“I had to set Chang-dae upon such path to reveal Yak-jeon’s essence,” Lee said. “This is Yak-jeon’s story but if [I] were to have put him at the center, it becomes nothing more than a mere biography of a great man. If [I] were to keep an objective viewpoint, as to not overly glamorize his work, I needed a comparison. The most obvious comparison would be his brother, Yak-yong, but [the film’s] title is Jasaneobo. The inspiration that led Yak-jeon to start writing this book was Chang-dae. And I needed him, even if it’s only partially, to have a connection with that civilization, to show [the audience] through his eyes the corruptive practices of the bureaucrats and what led the peasants to rebel against the system. That’s why I made Chang-dae that way; If he was only created for entertainment then that’s not meaningful enough [...] You need a proper justification to create a fictional character. That’s how you breathe life into other characters and they become people that resonate with the audience.”
“The entertaining part about Chang-dae is that he used to have unfulfilled desires which reach a turning point when he meets Yak-jeon,” Lee said. “And that process [of change] has to be genuine. Like a metamorphosis of a butterfly, he needed to ultimately arrive at the stage of taking responsibility for the results of his life.”
“The Book of Fish” is also the director’s second black-and-white film after “Dongju.” He chose the medium in the hopes of giving audiences a feeling of being taken back to the past.
“Black-and-white is fantasy, because color is reality,” Lee said. “People think black-and-white is of the past and color is present, because we judge accordingly to the standards set by the civilization — the black-and-white screen came first, and then progressed to color. Black-and-white films are now a thing of the past, it’s now a fantasy that doesn’t exist in our daily lives [...] Filming black-and-white is easier than color in some ways, but harder in others. It’s easier because what I’m trying to convey becomes more salient [in black-and-white] but, if my intentions aren’t clear, [that confusion] is immediately reflected on the screen. In color, there are many visual distractions and I may be able to fake or cover them up in some other ways, but black-and-white doesn’t lie.”
Lee singles out the scene in which Yak-jeon stands precariously on the edge of a cliff, drunk, and stares out to the sea from Heuksan Island as the most memorable in the movie.
“That angle in which Yak-jeon is facing the sea from the cliff looks very majestic,” Lee said. “But there was nothing special about the filming, I just propped up the camera there.
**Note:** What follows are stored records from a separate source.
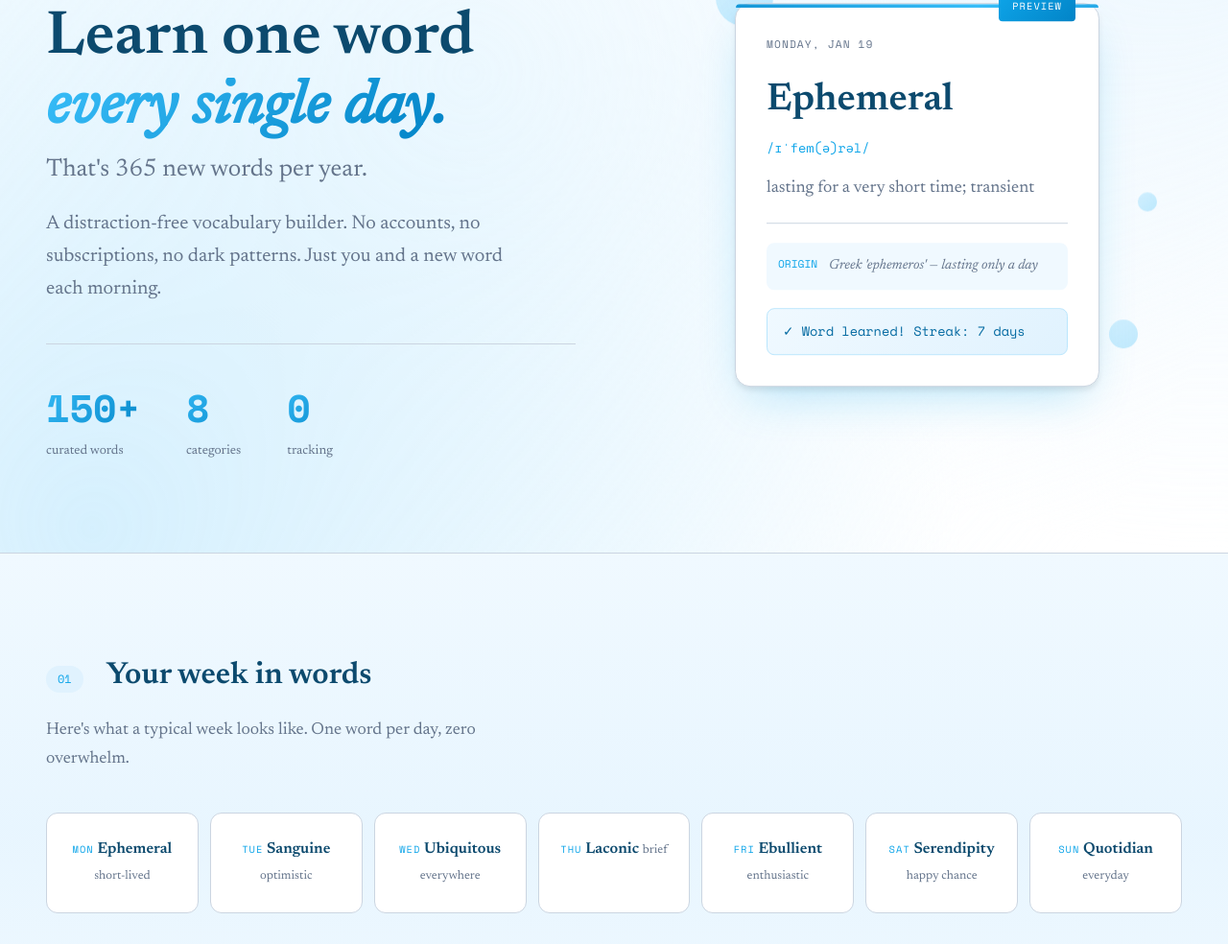
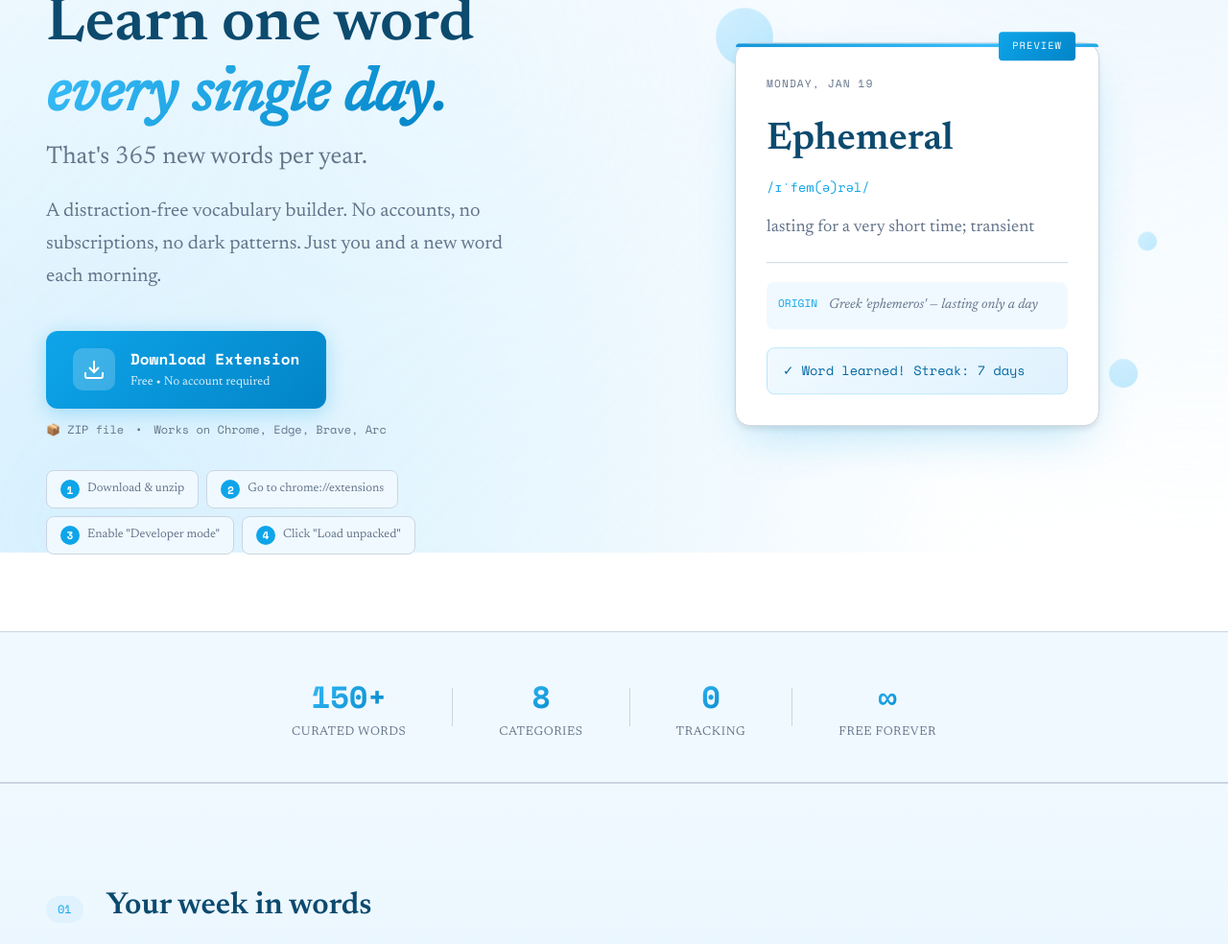
Before and after one commit to draphael123/vocab-assistant, a browser extension: page landing.html in a window 1280 px wide. Shown: the part 224-1208 px from the top of the page at 96% size. Drawn offline with nearby package versions, Linux system fonts and the light colour scheme.

Commit message:
Add downloadable ZIP and hero download button
- Created extension ZIP file for direct download
- Added prominent download button in hero section
- Added 4-step install instructions
- Added stats bar section
- Updated CTA to download ZIP
- Mobile responsive download UI

```diff
--- a/landing.css
+++ b/landing.css
@@ -281,21 +281,136 @@ body {
   margin-bottom: 40px;
 }
 
-.hero-stats {
+/* Hero Download Button */
+.hero-download {
+  margin-bottom: 32px;
+}
+
+.download-btn {
+  display: inline-flex;
+  align-items: center;
+  gap: 16px;
+  padding: 16px 28px;
+  background: linear-gradient(135deg, var(--blue-500), var(--blue-600));
+  color: white;
+  text-decoration: none;
+  border-radius: 12px;
+  transition: all 0.3s;
+  box-shadow: 0 4px 20px var(--glow);
+}
+
+.download-btn:hover {
+  transform: translateY(-3px);
+  box-shadow: 0 8px 30px var(--glow);
+}
+
+.download-icon {
   display: flex;
+  align-items: center;
+  justify-content: center;
+  width: 44px;
+  height: 44px;
+  background: rgba(255, 255, 255, 0.2);
+  border-radius: 10px;
+}
+
+.download-icon svg {
+  width: 24px;
+  height: 24px;
+}
+
+.download-text {
+  display: flex;
+  flex-direction: column;
+  text-align: left;
+}
+
+.download-text strong {
+  font-family: 'Space Mono', monospace;
+  font-size: 1rem;
+  font-weight: 700;
+}
+
+.download-text small {
+  font-size: 0.8rem;
+  opacity: 0.85;
+}
+
+.download-meta {
+  display: flex;
+  gap: 12px;
+  margin-top: 12px;
+  font-family: 'Space Mono', monospace;
+  font-size: 0.75rem;
+  color: var(--text-secondary);
+}
+
+/* Install Steps */
+.install-steps {
+  display: flex;
+  gap: 8px;
+  flex-wrap: wrap;
+}
+
+.step {
+  display: flex;
+  align-items: center;
+  gap: 8px;
+  padding: 8px 14px;
+  background: var(--bg-secondary);
+  border: 1px solid var(--border);
+  border-radius: 8px;
+  font-size: 0.8rem;
+  color: var(--text-secondary);
+}
+
+.step-num {
+  display: flex;
+  align-items: center;
+  justify-content: center;
+  width: 20px;
+  height: 20px;
+  background: var(--blue-500);
+  color: white;
+  border-radius: 50%;
+  font-family: 'Space Mono', monospace;
+  font-size: 0.7rem;
+  font-weight: 700;
+}
+
+/* Stats Bar */
+.stats-bar {
+  background: var(--bg-secondary);
+  border-top: 1px solid var(--border);
+  border-bottom: 1px solid var(--border);
+  padding: 40px 48px;
+}
+
+.stats-container {
+  display: flex;
+  justify-content: center;
+  align-items: center;
   gap: 48px;
-  padding-top: 32px;
-  border-top: 1px solid var(--border);
+  max-width: 900px;
+  margin: 0 auto;
+}
+
+.stat-divider {
+  width: 1px;
+  height: 40px;
+  background: var(--border);
 }
 
 .stat-item {
   display: flex;
   flex-direction: column;
+  align-items: center;
+  text-align: center;
 }
 
 .stat-number {
   font-family: 'Space Mono', monospace;
-  font-size: 2.5rem;
+  font-size: 2rem;
   font-weight: 700;
   background: linear-gradient(135deg, var(--blue-400), var(--blue-600));
   -webkit-background-clip: text;
@@ -304,8 +419,10 @@ body {
 }
 
 .stat-label {
-  font-size: 0.85rem;
+  font-size: 0.8rem;
   color: var(--text-secondary);
+  text-transform: uppercase;
+  letter-spacing: 0.05em;
 }
 
 /* Demo Card */
@@ -954,8 +1071,12 @@ footer {
     align-items: center;
   }
 
-  .hero-stats {
+  .install-steps {
     justify-content: center;
+  }
+
+  .stats-container {
+    gap: 24px;
   }
 
   .week-grid {
@@ -994,6 +1115,51 @@ footer {
     max-width: 340px;
   }
 
+  .download-btn {
+    padding: 14px 20px;
+  }
+
+  .download-icon {
+    width: 36px;
+    height: 36px;
+  }
+
+  .download-icon svg {
+    width: 20px;
+    height: 20px;
+  }
+
+  .download-meta {
+    flex-direction: column;
+    gap: 4px;
+  }
+
+  .install-steps {
+    flex-direction: column;
+    align-items: stretch;
+  }
+
+  .step {
+    justify-content: flex-start;
+  }
+
+  .stats-bar {
+    padding: 32px 24px;
+  }
+
+  .stats-container {
+    flex-wrap: wrap;
+    gap: 24px;
+  }
+
+  .stat-divider {
+    display: none;
+  }
+
+  .stat-item {
+    width: 40%;
+  }
+
   .week-section,
   .features-section,
   .compare-section,
--- a/landing.html
+++ b/landing.html
@@ -20,7 +20,7 @@
     </div>
     <div class="nav-right">
       <button class="theme-toggle" id="themeToggle" aria-label="Toggle theme">🌙</button>
-      <a href="#download" class="nav-cta">Get Extension</a>
+      <a href="word-of-the-day-extension.zip" download class="nav-cta">Download Free</a>
     </div>
   </nav>
 
@@ -31,7 +31,7 @@
         <div class="hero-badge">
           <span>Chrome Extension</span>
           <span>•</span>
-          <span>Free Forever</span>
+          <span>100% Free</span>
         </div>
 
         <h1>
@@ -45,18 +45,45 @@
           no dark patterns. Just you and a new word each morning.
         </p>
 
-        <div class="hero-stats">
-          <div class="stat-item">
-            <span class="stat-number">150+</span>
-            <span class="stat-label">curated words</span>
+        <!-- Hero Download Button -->
+        <div class="hero-download">
+          <a href="word-of-the-day-extension.zip" download class="download-btn">
+            <span class="download-icon">
+              <svg viewBox="0 0 24 24" fill="none" stroke="currentColor" stroke-width="2">
+                <path d="M21 15v4a2 2 0 0 1-2 2H5a2 2 0 0 1-2-2v-4"/>
+                <polyline points="7 10 12 15 17 10"/>
+                <line x1="12" y1="15" x2="12" y2="3"/>
+              </svg>
+            </span>
+            <span class="download-text">
+              <strong>Download Extension</strong>
+              <small>Free • No account required</small>
+            </span>
+          </a>
+          <div class="download-meta">
+            <span>📦 ZIP file</span>
+            <span>•</span>
+            <span>Works on Chrome, Edge, Brave, Arc</span>
           </div>
-          <div class="stat-item">
-            <span class="stat-number">8</span>
-            <span class="stat-label">categories</span>
+        </div>
+
+        <!-- Install Instructions -->
+        <div class="install-steps">
+          <div class="step">
+            <span class="step-num">1</span>
+            <span>Download & unzip</span>
           </div>
-          <div class="stat-item">
-            <span class="stat-number">0</span>
-            <span class="stat-label">tracking</span>
+          <div class="step">
+            <span class="step-num">2</span>
+            <span>Go to chrome://extensions</span>
+          </div>
+          <div class="step">
+            <span class="step-num">3</span>
+            <span>Enable "Developer mode"</span>
+          </div>
+          <div class="step">
+            <span class="step-num">4</span>
+            <span>Click "Load unpacked"</span>
           </div>
         </div>
       </div>
@@ -85,6 +112,31 @@
               ✓ Word learned! Streak: 7 days
             </div>
           </div>
+        </div>
+      </div>
+    </section>
+
+    <!-- Stats Bar -->
+    <section class="stats-bar">
+      <div class="stats-container">
+        <div class="stat-item">
+          <span class="stat-number">150+</span>
+          <span class="stat-label">Curated Words</span>
+        </div>
+        <div class="stat-divider"></div>
+        <div class="stat-item">
+          <span class="stat-number">8</span>
+          <span class="stat-label">Categories</span>
+        </div>
+        <div class="stat-divider"></div>
+        <div class="stat-item">
+          <span class="stat-number">0</span>
+          <span class="stat-label">Tracking</span>
+        </div>
+        <div class="stat-divider"></div>
+        <div class="stat-item">
+          <span class="stat-number">∞</span>
+          <span class="stat-label">Free Forever</span>
         </div>
       </div>
     </section>
@@ -254,6 +306,11 @@
         </details>
 
         <details class="faq-item">
+          <summary>How do I install it?</summary>
+          <p>Download the ZIP, unzip it, go to chrome://extensions, enable "Developer mode", click "Load unpacked", and select the unzipped folder. That's it!</p>
+        </details>
+
+        <details class="faq-item">
           <summary>Do I need to create an account?</summary>
           <p>No. Your progress is stored locally in your browser. No email, no password, no "verify your account" emails.</p>
         </details>
@@ -261,11 +318,6 @@
         <details class="faq-item">
           <summary>How are the words selected?</summary>
           <p>150+ carefully curated SAT/GRE level words across 8 categories. Each includes etymology, synonyms, antonyms, and example sentences.</p>
-        </details>
-
-        <details class="faq-item">
-          <summary>What if I miss a day?</summary>
-          <p>Nothing bad happens. No guilt trips, no "you broke your streak!" drama. Life happens. Come back when you can.</p>
         </details>
 
         <details class="faq-item">
@@ -283,17 +335,19 @@
     <!-- CTA -->
     <section class="cta-section" id="download">
       <div class="cta-content">
-        <h2 class="cta-title">Start learning today</h2>
-        <p class="cta-subtitle">Free • No account • No tracking</p>
+        <h2 class="cta-title">Ready to expand your vocabulary?</h2>
+        <p class="cta-subtitle">Download the extension and start learning today.</p>
 
-        <a href="#" class="cta-button">
-          <svg viewBox="0 0 24 24" fill="currentColor">
-            <path d="M12 2C6.48 2 2 6.48 2 12s4.48 10 10 10 10-4.48 10-10S17.52 2 12 2zm-1 17.93c-3.95-.49-7-3.85-7-7.93 0-.62.08-1.21.21-1.79L9 15v1c0 1.1.9 2 2 2v1.93zm6.9-2.54c-.26-.81-1-1.39-1.9-1.39h-1v-3c0-.55-.45-1-1-1H8v-2h2c.55 0 1-.45 1-1V7h2c1.1 0 2-.9 2-2v-.41c2.93 1.19 5 4.06 5 7.41 0 2.08-.8 3.97-2.1 5.39z"/>
+        <a href="word-of-the-day-extension.zip" download class="cta-button">
+          <svg viewBox="0 0 24 24" fill="none" stroke="currentColor" stroke-width="2">
+            <path d="M21 15v4a2 2 0 0 1-2 2H5a2 2 0 0 1-2-2v-4"/>
+            <polyline points="7 10 12 15 17 10"/>
+            <line x1="12" y1="15" x2="12" y2="3"/>
           </svg>
-          Add to Chrome
+          Download Free Extension
         </a>
 
-        <p class="cta-note">Works on Chrome, Edge, Brave, Arc, and other Chromium browsers</p>
+        <p class="cta-note">ZIP file • Works on Chrome, Edge, Brave, Arc, and other Chromium browsers</p>
       </div>
     </section>
   </main>
```
Also changed, not shown: 1 other file.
It was actually a day-for-night scene — even though it was a night scene we filmed it during the day and darkened the screen [during editing]. But didn’t it seem natural as if it were really filmed during the night? The actual location of the place was Docho Island, but it’s similar to the setting of Heuksan. It was so beautiful and I wondered if I could film such breathtaking scenery for other films. I don’t think I can.”
The final scene in the movie, where Chang-dae and his family return to Heuksan Island turns to color as if to say his journey and lessons learned can be linked to the present as well.
“History is reflected in the present, and the same goes for this genre,” the director said. “To see [the world] as it is shown, not through the way one wants to see, is what Chang-dae’s journey is about. Chang-dae's character tells the story of one young man’s journey of understanding civilization’s inconsistencies and accepting and respecting different viewpoints instead of categorizing them as right or wrong. I don’t think there’s anything else that [matters]. I just came to gradually realize this as I got older.”
BY LEE JAE-LIM [firstname.lastname@example.org]